Sex Drive Is Subjective (+ Sex Doesn’t Just Happen)

Did you know that lack of sexual desire is the number one reason why people seek out sex therapy? They believe society’s narrative that healthy people have a “sex drive” that propels them to have sex. When a person does not feel like having sex, they automatically assume that there is something wrong with them.


The Problem With Calling It A Sex Drive

The medical definition of “drive” is the force that activates human impulses and is often vital to the survival of the body. A great example of a medical use of “drive” is hunger and thirst. Both are essential to the survival of the human body. Sex is not essential to living. Sex might be essential to the procreation and continuation of the species, but, individually, we will not die if we do not have sex. Now, if we don’t have water or food, we could very well die. Thus, sex should not be included with the term “drive.”

Sex drive and libido are often used interchangeably in the media. Having a low libido or a high sex drive are often thrown around as excuses for actions as if there is some identified normal libido or sex drive that we should all be aspiring to.

There is not. Libido is loosely defined as a person’s sexual desire. If someone doesn’t have the standard narrative of sexual desires, then they are labeled as having either a “high” or “low” libido. The term libido is a little better than sex drive in that it doesn’t create a false imperative that sex is for survival.

The term “libido” first came into the academic setting with Sigmund Freud in the early 1900s. Freud claimed that libido was the primary force of all behavior. Freud theorized how we develop and lose our libido as we age and develop. He put a lot of weight on our libido in our life—so much that we are still recovering from that assertion. What Freud failed to recognize was cultural context, stress, and hormones play a huge impact on our sexual desires. Libido is not just a biological cycle perpetuated by the human need for love; there are many other factors at play.

Today people have ideas of what is a “healthy” libido and what is an “unhealthy” libido. These ideas come from the media, family, culture, and comparing their partner’s libido with their own. We, as a society, love to compare and contrast our experiences to see if others are experiencing the same thing. But we are all lacking the proper knowledge to have a “healthy” libido, in part because of the semantics behind the archaic language surrounding sex that we have been brought up with.


What Is A Healthy Libido?

A healthy libido is when a person is happy and content with their sex life and does not feel pressure from outside influences (partners, media, or other) to conform to a certain standard. If you would like to have more sex, then put your energy into it. There is a myth that sex is supposed to just happen.

Here are a couple of tips to balance your libido to fit your comfort level:

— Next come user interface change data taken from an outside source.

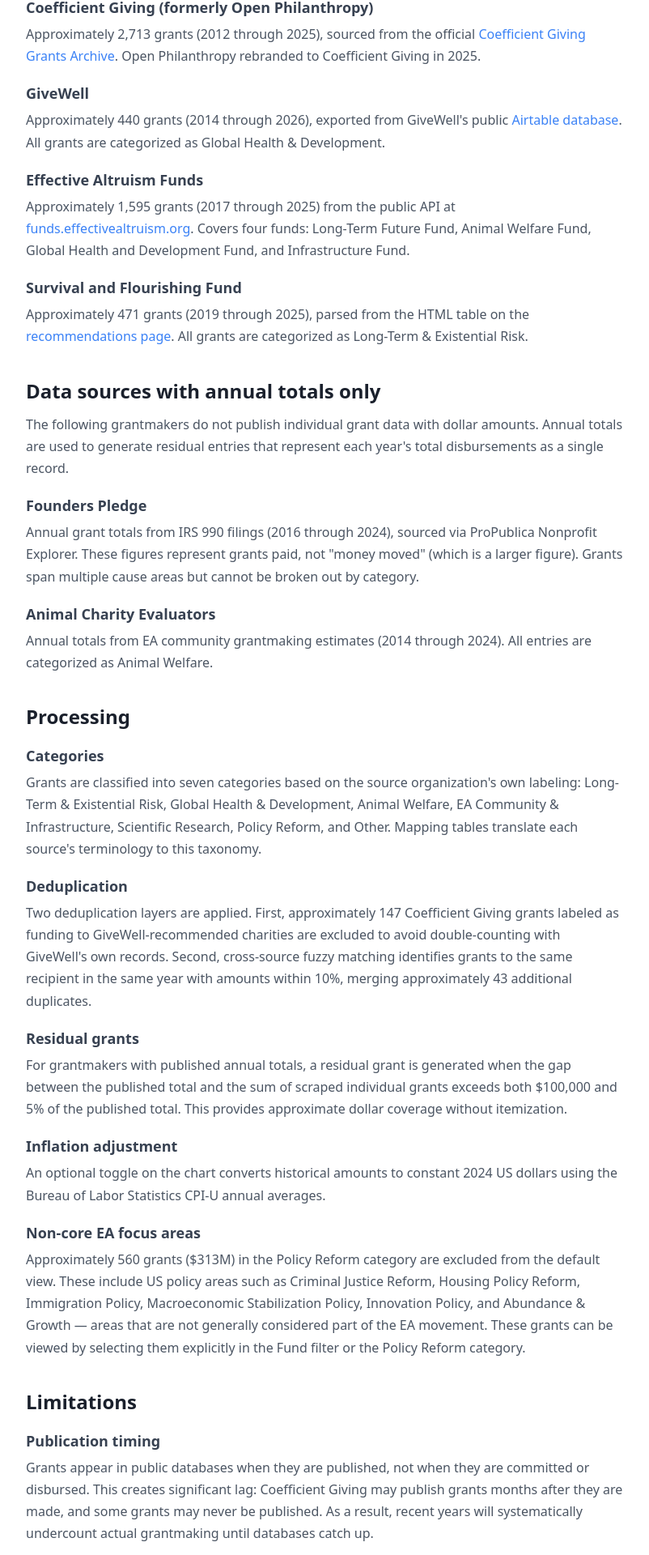
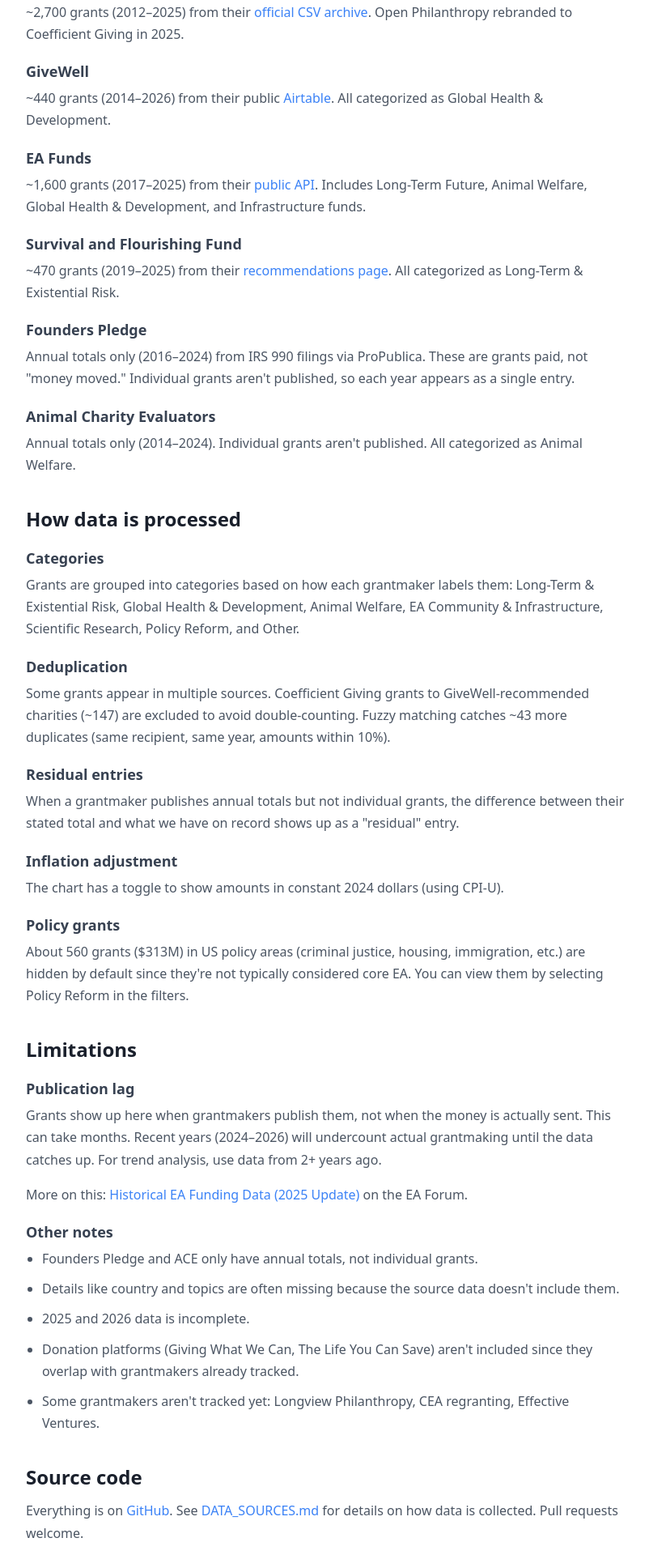
Before and after one commit to Brian-Foerster/EAGrantsDatabase, a Next.js app: page /EAGrantsDatabase/about in a window 1280 px wide. Shown: the part 598-2518 px from the top of the page at 81% size, without its empty margins (238-1040 px from the left). Built offline with nearby package versions, Linux system fonts and the light colour scheme.

Commit message:
Improve subtitle and simplify About page language

```diff
--- a/pages/about.tsx
+++ b/pages/about.tsx
@@ -50,197 +50,150 @@
           }}>
             <h2 style={styles.sectionTitle}>What this is</h2>
             <p style={styles.paragraph}>
-              This site aggregates publicly available grant data from grantmakers associated with
-              the Effective Altruism community. It currently includes approximately 5,050 grants
-              totaling approximately $6.2 billion, spanning 2012 to 2026.
+              A database of grants from EA-aligned grantmakers. It pulls together public data
+              from several sources into one searchable interface. Currently covers about 5,050
+              grants totaling $6.2 billion, from 2012 to present.
             </p>
             <p style={styles.paragraph}>
-              The database is updated monthly via an automated scraping pipeline. The source
-              code and full methodology documentation are available on{' '}
+              Updated monthly. Source code is on{' '}
               <a href={REPO_URL} target="_blank" rel="noopener noreferrer" style={styles.link}>GitHub</a>.
             </p>
 
-            <h2 style={styles.sectionTitle}>Data sources with individual grants</h2>
+            <h2 style={styles.sectionTitle}>Data sources</h2>
 
             <h3 style={styles.subheading}>Coefficient Giving (formerly Open Philanthropy)</h3>
             <p style={styles.paragraph}>
-              Approximately 2,713 grants (2012 through 2025), sourced from the official{' '}
+              ~2,700 grants (2012–2025) from their{' '}
               <a href="https://coefficientgiving.org/wp-content/uploads/Coefficient-Giving-Grants-Archive.csv" target="_blank" rel="noopener noreferrer" style={styles.link}>
-                Coefficient Giving Grants Archive
-              </a>.
-              Open Philanthropy rebranded to Coefficient Giving in 2025.
+                official CSV archive
+              </a>. Open Philanthropy rebranded to Coefficient Giving in 2025.
             </p>
 
             <h3 style={styles.subheading}>GiveWell</h3>
             <p style={styles.paragraph}>
-              Approximately 440 grants (2014 through 2026), exported from GiveWell's public{' '}
+              ~440 grants (2014–2026) from their public{' '}
               <a href="https://airtable.com/appaVhon0jdLt1rVs/shrixNMUWCSC5v1lh/tblykYPizxzYj3U1L/viwJ3DyqAUsL654Rm" target="_blank" rel="noopener noreferrer" style={styles.link}>
-                Airtable database
-              </a>.
-              All grants are categorized as Global Health &amp; Development.
+                Airtable
+              </a>. All categorized as Global Health &amp; Development.
             </p>
 
-            <h3 style={styles.subheading}>Effective Altruism Funds</h3>
+            <h3 style={styles.subheading}>EA Funds</h3>
             <p style={styles.paragraph}>
-              Approximately 1,595 grants (2017 through 2025) from the public API at{' '}
+              ~1,600 grants (2017–2025) from their{' '}
               <a href="https://funds.effectivealtruism.org/api/grants" target="_blank" rel="noopener noreferrer" style={styles.link}>
-                funds.effectivealtruism.org
-              </a>.
-              Covers four funds: Long-Term Future Fund, Animal Welfare Fund, Global Health and
-              Development Fund, and Infrastructure Fund.
+                public API
+              </a>. Includes Long-Term Future, Animal Welfare, Global Health &amp; Development, and Infrastructure funds.
             </p>
 
             <h3 style={styles.subheading}>Survival and Flourishing Fund</h3>
             <p style={styles.paragraph}>
-              Approximately 471 grants (2019 through 2025), parsed from the HTML table on
-              the{' '}
+              ~470 grants (2019–2025) from their{' '}
               <a href="https://survivalandflourishing.fund/recommendations" target="_blank" rel="noopener noreferrer" style={styles.link}>
                 recommendations page
-              </a>.
-              All grants are categorized as Long-Term &amp; Existential Risk.
-            </p>
-
-            <h2 style={styles.sectionTitle}>Data sources with annual totals only</h2>
-            <p style={styles.paragraph}>
-              The following grantmakers do not publish individual grant data with dollar
-              amounts. Annual totals are used to generate residual entries that represent
-              each year's total disbursements as a single record.
+              </a>. All categorized as Long-Term &amp; Existential Risk.
             </p>
 
             <h3 style={styles.subheading}>Founders Pledge</h3>
             <p style={styles.paragraph}>
-              Annual grant totals from IRS 990 filings (2016 through 2024), sourced via
-              ProPublica Nonprofit Explorer. These figures represent grants paid, not "money
-              moved" (which is a larger figure). Grants span multiple cause areas but cannot
-              be broken out by category.
+              Annual totals only (2016–2024) from IRS 990 filings via ProPublica. These are grants paid,
+              not "money moved." Individual grants aren't published, so each year appears as a single entry.
             </p>
 
             <h3 style={styles.subheading}>Animal Charity Evaluators</h3>
             <p style={styles.paragraph}>
-              Annual totals from EA community grantmaking estimates (2014 through 2024).
-              All entries are categorized as Animal Welfare.
+              Annual totals only (2014–2024). Individual grants aren't published. All categorized as Animal Welfare.
             </p>
 
-            <h2 style={styles.sectionTitle}>Processing</h2>
+            <h2 style={styles.sectionTitle}>How data is processed</h2>
 
             <h3 style={styles.subheading}>Categories</h3>
             <p style={styles.paragraph}>
-              Grants are classified into seven categories based on the source organization's own
-              labeling: Long-Term &amp; Existential Risk, Global Health &amp; Development,
-              Animal Welfare, EA Community &amp; Infrastructure, Scientific Research,
-              Policy Reform, and Other. Mapping tables translate each source's terminology
-              to this taxonomy.
+              Grants are grouped into categories based on how each grantmaker labels them:
+              Long-Term &amp; Existential Risk, Global Health &amp; Development, Animal Welfare,
+              EA Community &amp; Infrastructure, Scientific Research, Policy Reform, and Other.
             </p>
 
             <h3 style={styles.subheading}>Deduplication</h3>
             <p style={styles.paragraph}>
-              Two deduplication layers are applied. First, approximately 147 Coefficient Giving
-              grants labeled as funding to GiveWell-recommended charities are excluded to
-              avoid double-counting with GiveWell's own records. Second, cross-source fuzzy
-              matching identifies grants to the same recipient in the same year with amounts
-              within 10%, merging approximately 43 additional duplicates.
+              Some grants appear in multiple sources. Coefficient Giving grants to GiveWell-recommended
+              charities (~147) are excluded to avoid double-counting. Fuzzy matching catches
+              ~43 more duplicates (same recipient, same year, amounts within 10%).
             </p>
 
-            <h3 style={styles.subheading}>Residual grants</h3>
+            <h3 style={styles.subheading}>Residual entries</h3>
             <p style={styles.paragraph}>
-              For grantmakers with published annual totals, a residual grant is generated when
-              the gap between the published total and the sum of scraped individual grants
-              exceeds both $100,000 and 5% of the published total. This provides approximate
-              dollar coverage without itemization.
+              When a grantmaker publishes annual totals but not individual grants, the difference
+              between their stated total and what we have on record shows up as a "residual" entry.
             </p>
 
             <h3 style={styles.subheading}>Inflation adjustment</h3>
             <p style={styles.paragraph}>
-              An optional toggle on the chart converts historical amounts to constant 2024
-              US dollars using the Bureau of Labor Statistics CPI-U annual averages.
+              The chart has a toggle to show amounts in constant 2024 dollars (using CPI-U).
             </p>
 
-            <h3 style={styles.subheading}>Non-core EA focus areas</h3>
+            <h3 style={styles.subheading}>Policy grants</h3>
             <p style={styles.paragraph}>
-              Approximately 560 grants ($313M) in the Policy Reform category are excluded
-              from the default view. These include US policy areas such as Criminal Justice
-              Reform, Housing Policy Reform, Immigration Policy, Macroeconomic Stabilization
-              Policy, Innovation Policy, and Abundance &amp; Growth — areas that are not
-              generally considered part of the EA movement. These grants can be viewed by
-              selecting them explicitly in the Fund filter or the Policy Reform category.
+              About 560 grants ($313M) in US policy areas (criminal justice, housing, immigration, etc.)
+              are hidden by default since they're not typically considered core EA. You can view them
+              by selecting Policy Reform in the filters.
             </p>
 
             <h2 style={styles.sectionTitle}>Limitations</h2>
 
-            <h3 style={styles.subheading}>Publication timing</h3>
+            <h3 style={styles.subheading}>Publication lag</h3>
             <p style={styles.paragraph}>
-              Grants appear in public databases when they are published, not when they are
-              committed or disbursed. This creates significant lag: Coefficient Giving may
-              publish grants months after they are made, and some grants may never be
-              published. As a result, recent years will systematically undercount actual
-              grantmaking until databases catch up.
+              Grants show up here when grantmakers publish them, not when the money is actually sent.
+              This can take months. Recent years (2024–2026) will undercount actual grantmaking until
+              the data catches up. For trend analysis, use data from 2+ years ago.
             </p>
             <p style={styles.paragraph}>
-              This timing issue affects year-over-year trend analysis. A decline in grants
-              for the current or prior year may reflect publication lag rather than actual
-              funding changes. For reliable trend analysis, use data from years where
-              publication is substantially complete (typically 2+ years prior).
-            </p>
-            <p style={styles.paragraph}>
-              For more on this issue, see the{' '}
+              More on this:{' '}
               <a href="https://forum.effectivealtruism.org/posts/NWHb4nsnXRxDDFGLy/historical-ea-funding-data-2025-update" target="_blank" rel="noopener noreferrer" style={styles.link}>
                 Historical EA Funding Data (2025 Update)
-              </a>{' '}
-              analysis on the EA Forum.
+              </a> on the EA Forum.
             </p>
 
-            <h3 style={styles.subheading}>Other limitations</h3>
+            <h3 style={styles.subheading}>Other notes</h3>
             <ul style={styles.list}>
               <li style={styles.listItem}>
-                Coefficient Giving data is sourced from their official archive CSV, which
-                is updated periodically as grants are published.
+                Founders Pledge and ACE only have annual totals, not individual grants.
               </li>
               <li style={styles.listItem}>
-                Founders Pledge and Animal Charity Evaluators entries are entirely residual —
-                they represent annual totals, not individual grants.
+                Details like country and topics are often missing because the source data doesn't include them.
               </li>
               <li style={styles.listItem}>
-                Metadata fields such as country, topics, and description are sparse for many
-                sources because the upstream data does not include them.
+                2025 and 2026 data is incomplete.
               </li>
               <li style={styles.listItem}>
-                2025 and 2026 data is partial and reflects only grants published to date.
+                Donation platforms (Giving What We Can, The Life You Can Save) aren't included since
+                they overlap with grantmakers already tracked.
               </li>
               <li style={styles.listItem}>
-                The database does not include donation platforms (e.g., Giving What We Can,
-                The Life You Can Save) because their totals largely overlap with the endpoint
-                grantmakers already tracked.
-              </li>
-              <li style={styles.listItem}>
-                Some EA-adjacent grantmakers are not yet tracked, including Longview
-                Philanthropy and regranting programs within CEA and Effective Ventures.
+                Some grantmakers aren't tracked yet: Longview Philanthropy, CEA regranting, Effective Ventures.
               </li>
             </ul>
 
             <h2 style={styles.sectionTitle}>Source code</h2>
             <p style={styles.paragraph}>
-              The full source code, scraping pipeline, and detailed methodology documentation
-              are available at{' '}
+              Everything is on{' '}
               <a href={REPO_URL} target="_blank" rel="noopener noreferrer" style={styles.link}>
-                github.com/Brian-Foerster/EAGrantsDatabase
-              </a>.
-              See{' '}
+                GitHub
+              </a>. See{' '}
               <a href={`${REPO_URL}/blob/main/DATA_SOURCES.md`} target="_blank" rel="noopener noreferrer" style={styles.link}>
                 DATA_SOURCES.md
               </a>{' '}
-              for the complete data sourcing notes. Contributions via pull request are welcome.
+              for details on how data is collected. Pull requests welcome.
             </p>
 
             <h2 style={styles.sectionTitle}>Feedback</h2>
             <p style={styles.paragraph}>
-              To report errors, suggest additional data sources, or provide other feedback,
-              use the{' '}
+              Found an error or have a suggestion? Use the{' '}
               <a href={FEEDBACK_URL} target="_blank" rel="noopener noreferrer" style={styles.link}>
                 feedback form
               </a>{' '}
               or{' '}
               <a href={`${REPO_URL}/issues`} target="_blank" rel="noopener noreferrer" style={styles.link}>
-                open an issue on GitHub
+                open a GitHub issue
               </a>.
             </p>
           </div>
--- a/pages/index.tsx
+++ b/pages/index.tsx
@@ -889,8 +889,8 @@
           <h1 style={{ ...styles.title, fontSize: isPhonePortrait ? '24px' : isMobile ? '28px' : '48px' }}>EA Grants Database</h1>
           <p style={{ ...styles.subtitle, fontSize: isMobile ? '13px' : '18px' }}>
             {isMobile
-              ? `${metadata.totalGrants.toLocaleString()} grants · $${(metadata.totalAmount / 1e9).toFixed(1)}B`
-              : `Aggregating ${metadata.totalGrants.toLocaleString()} grants totaling $${(metadata.totalAmount / 1e9).toFixed(1)}B from ${metadata.grantmakers.length} major EA grantmakers`
+              ? `${metadata.totalGrants.toLocaleString()} grants totaling $${(metadata.totalAmount / 1e9).toFixed(1)}B from ${metadata.grantmakers.length} grantmakers`
+              : `${metadata.totalGrants.toLocaleString()} grants totaling $${(metadata.totalAmount / 1e9).toFixed(1)} billion from ${metadata.grantmakers.length} EA-aligned grantmakers (2012–present)`
             }
           </p>
         </header>
```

  • Imagine that you are a person that loved sex. Imagine what you would look like, what you would say, how you would act, what it would feel like, and what kind of sex you would like. Now, think about what is holding you back from being that person. Try to address a couple of the barriers.
  • If lack of time is on the list of inhibitors, I give you permission to plan out sex. It’s okay to set aside time in the day for pleasure. We set time out of our day for eating, exercising, and socializing…it's only natural to plan out time for pleasure.
  • If you planned out sex and you are not in the mood, have a “pleasure plan” that helps you get into the mood and set all the other stressors on hold. Pleasure plans can include taking a shower, reading an erotic novel, or meditating.
  • If you are not comfortable with sex, still make time for pleasure. Do something that makes you happy and relaxes your body.


There is no standard for libido. There are plenty of obstacles that we can encounter on our path to finding our own rhythm and cycle of sex, but remember that you are just trying to have pleasure. You don’t need a pill, a doctor, or even a sex therapist to get your libido back—you simply need to take some time to connect intimately with yourself to hear your true sexual desires and needs.